The funeral home’s lush brown carpet captured our six footsteps until the door creaked. Four heels clicked and two soles squeaked on the greenish-gray linoleum squares in the room protected by the windowless door. Closed to public view were gleaming silver sinks, water sprayers and metal knives and stainless steel counters, fixed and rolling. Our lips remained pressed silent.
“Did I make a good choice?” my brother asked, his words light enough to drop to the floor within six feet.
“Dad would be pleased," I whispered. There was nothing else for me to say. To fulfill my Dad’s request, the gray cardboard coffin that speckled like a Broadway Play flat arrived via special delivery. He had made us all promise that what had been ordered for Mother would be good enough for him.

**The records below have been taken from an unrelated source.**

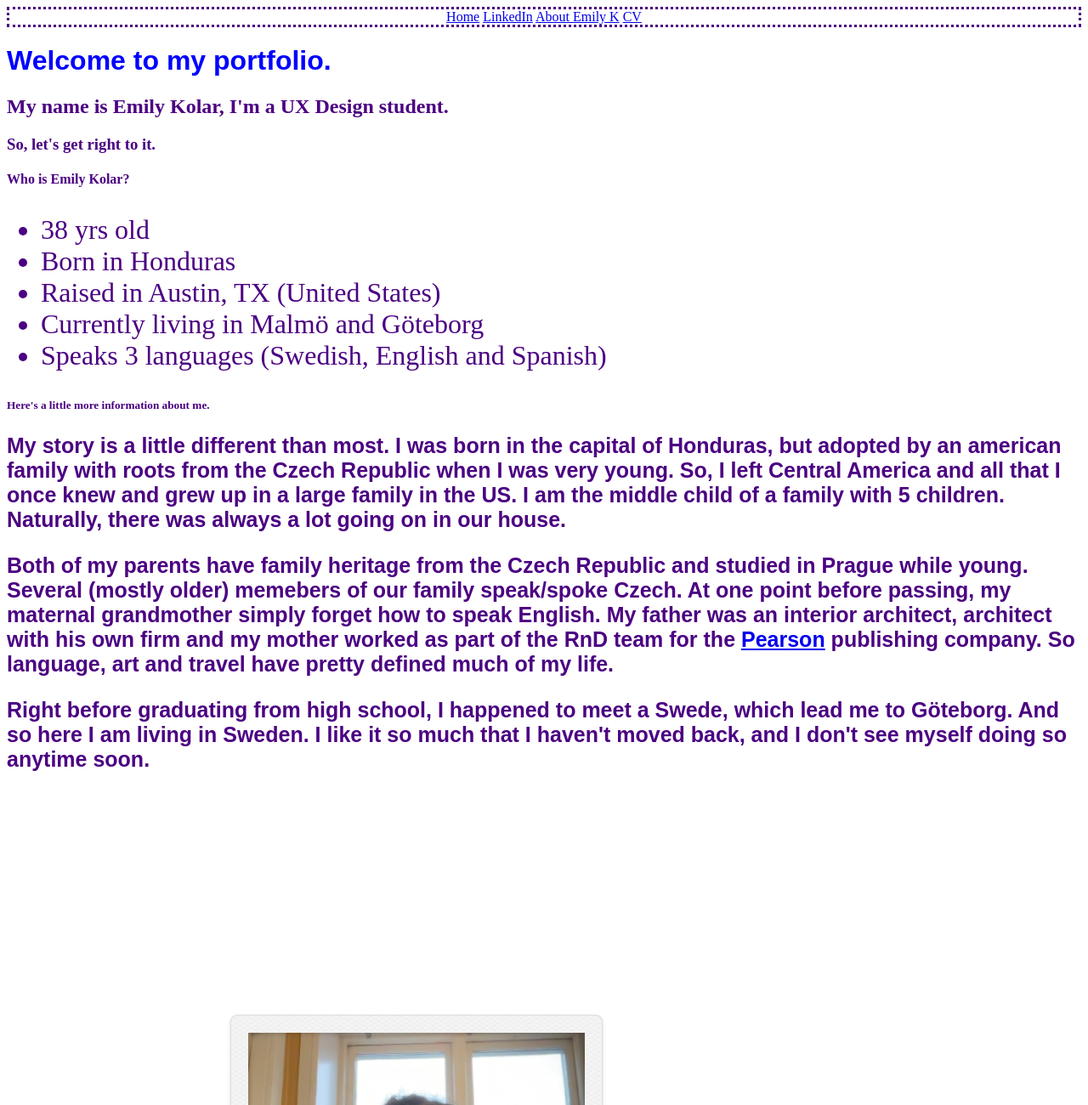
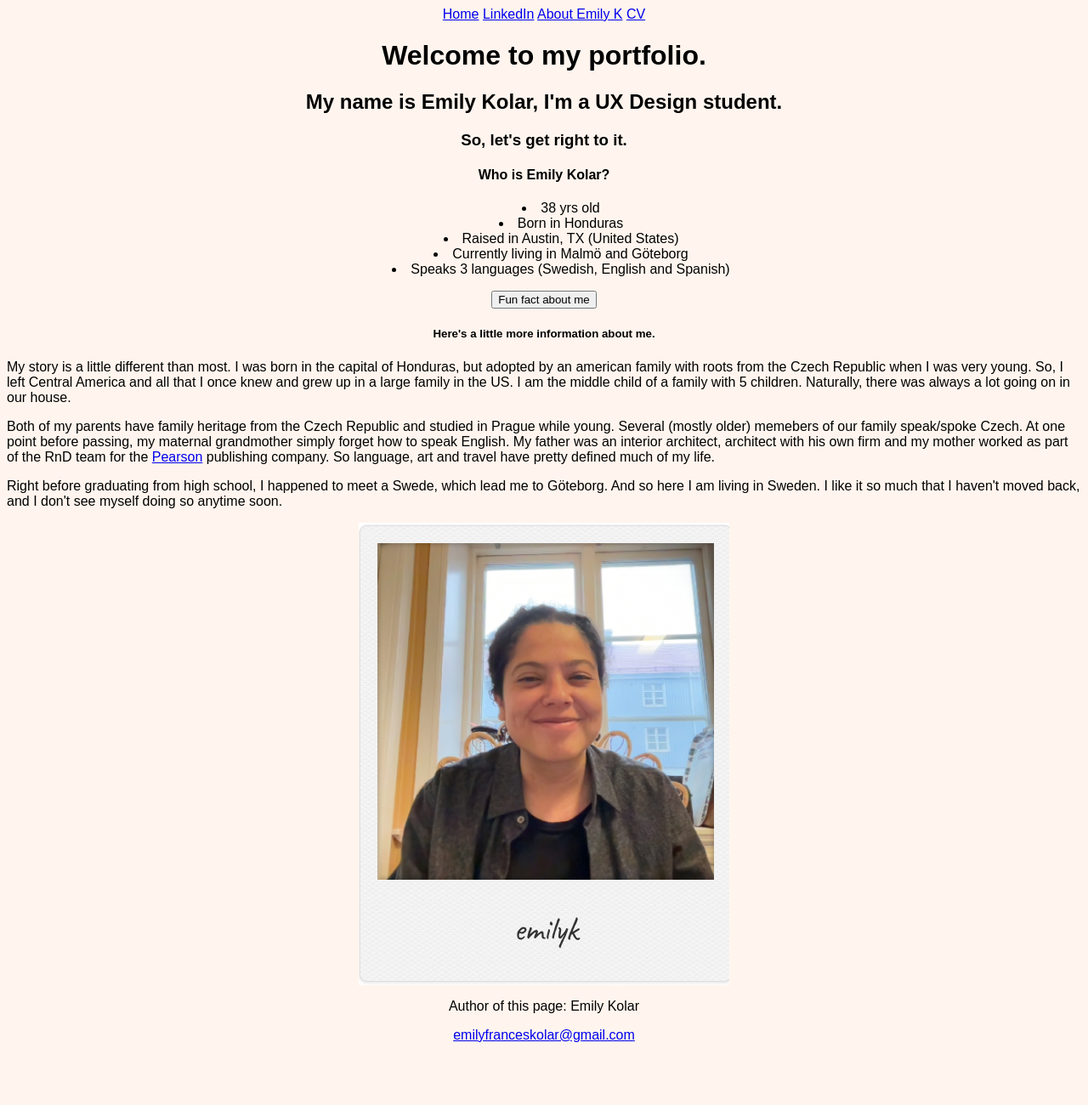
Before and after one commit to emilyfranceskolar/hello-world, a plain HTML site: page uppgift1/index.html in a window 1280 px wide. Shown: the top 1300 px of the page at 85% size. After the commit the page ends 1235 px from the top, so only its background shows below. Drawn offline with Linux system fonts and the light colour scheme.

Commit message:
Uppgift 1
Första draft på en portfolio

```diff
--- a/uppgift1/index.html
+++ b/uppgift1/index.html
@@ -6,7 +6,7 @@
     <meta http-equiv="X-UA-Compatible" content="IE=edge,chrome="1" />
     <meta name="viewpoint" content="width=device-width,initial-scale=1.0">
     <title>Emilys portfolio</title>
-    <link rel="shortcut icon" type="image/jpg" href="images/favicon.ico">
+    <link rel="shortcut icon" type="image/" href="images/favicon.ico">
     <link href="main.css" rel="stylesheet" type="text/css">
 </head>
 
@@ -18,19 +18,20 @@
         <a href="#">CV</a>
     </nav>
     <header>
-        <h1 class="blueFont">Welcome to my portfolio.</h1>
+        <h1>Welcome to my portfolio.</h1>
         <h2>My name is Emily Kolar, I'm a UX Design student.</h2>
     </header>
-    <main>
+    <main class="mainInfo">
         <h3>So, let's get right to it.</h3>
         <h4>Who is Emily Kolar?</h4>
-        <ul class="firstItem">
+        <ul class="handList">
             <li>38 yrs old</li>
             <li>Born in Honduras</li>
             <li>Raised in Austin, TX (United States)</li>
             <li>Currently living in Malmö and Göteborg</li>
             <li>Speaks 3 languages (Swedish, English and Spanish)</li>
         </ul>
+        <button type="button" onclick="alert('My middle name is Francis')"">Fun fact about me</button>
         <h5>Here's a little more information about me.</h5>
         <p>My story is a little different than most. I was born in the capital of Honduras, but adopted by an american family with
         roots from the Czech Republic when I was very young. So, I left Central America and all that I once knew and grew up in a large
@@ -44,11 +45,11 @@
         <p>Right before graduating from high school, I happened to meet a Swede, which lead me to Göteborg. And so here I am living in
         Sweden. I like it so much that I haven't moved back, and I don't see myself doing so anytime soon.</p>
         <p></p>
-        <img src="images/me2.jpg" alt="Picture of Emily">
-        <button type="button" onclick="alert('My middle name is Francis')"">Fun fact about me</button>
+        <img src="images/me2.png" alt="Picture of Emily">
+
     </main>
     <footer>
-    <p>Author of this page: you guessed it, Emily Kolar</p>
+    <p class="footerText">Author of this page: Emily Kolar</p>
     <a href="mailto:emilyfranceskolar@gmail.com">emilyfranceskolar@gmail.com</a>
     </footer>
 
--- a/uppgift1/main.css
+++ b/uppgift1/main.css
@@ -1,28 +1,29 @@
 
+ p{
+    text-align: left;
+}
 body{
-    color:indigo;
-
+    text-align: center;
+    font-family: sans-serif;
+    background-color:seashell
 }
-nav{
+.mainInfo {
     text-align: center;
-    border-style:dotted;
-
 }
-p {
-    font-family: sans-serif, Arial, Helvetica, sans-serif;
-    font-size: 25px;
-    font-weight: bold;
+ul {
+    list-style-position:inside;
 }
-
-.blueFont {
-    font-family:Arial, Helvetica, sans-serif;
-    color:blue;
+nav {
+    list-style: inside;
 }
 
 img {
-    min-width:40%;
+    min-width:10%;
+    display: block;
+    margin-left: auto;
+    margin-right: auto;
 }
 
-.firstItem {
-    font-size: xx-large;
+.footerText {
+    text-align: center;
 }
```
Also changed, not shown: uppgift1/images/me2.jpg (deleted), uppgift1/images/me2.png (added), 2 other files.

The special cremation coffin number three on his list. He made us promise two other things: one, no embalming; two, no official service or obituary. While we unanimously didn’t agree with his reasoning, he presented a simple truth. He’d not been born in this country and it contained no record of his birth so he deemed it fitting and proper that no public record of his death need be created. Dad said that something with no beginning also lacked an end. My brain cells sprouted no effective rebuttal. My brother and sister agreed Dad lived his life in his manner. There were neither roofs nor walls on his thoughts. His body would join them on the wind.
My brother had argued with Dad stating that the government owed him a flag, a stars and stripes for his military service. If so, Dad replied to us all, you decide who keeps it. Better I not be planted in the ground, he said, beneath cloth, which in a season becomes tattered and torn.
The funeral director lowered the white sheet to my Dad’s shoulders. We all gasped. This was not our Dad. The brown wavy hair could have been his, but this hollow face of a man—never!
The eyes we saw were clouded as if Dad’s cataracts had regrown across his artificially implanted lenses. His cheeks were sunken, water drops collected in the crevices as if the sun had ducked behind a cloud and obscured the drying rays. The bluish hint of death knocked from afar as if the funeral director had locked it into the rear of the hearse parked outside.
My sister had rifled Dad’s closet for a suit and the blackness hung draped across her arm.
“We don’t really don’t need clothes if there’s to be no viewing,” the funeral director said. “Have you changed your mind?”
“No,” I whispered.
“Then I’ll give you all a few moments to say good-bye. The documents are all ready and the plane leaves this afternoon.”
His words of “I miss Mother,” swirled in my head. I did, too. Now, I’d miss them both.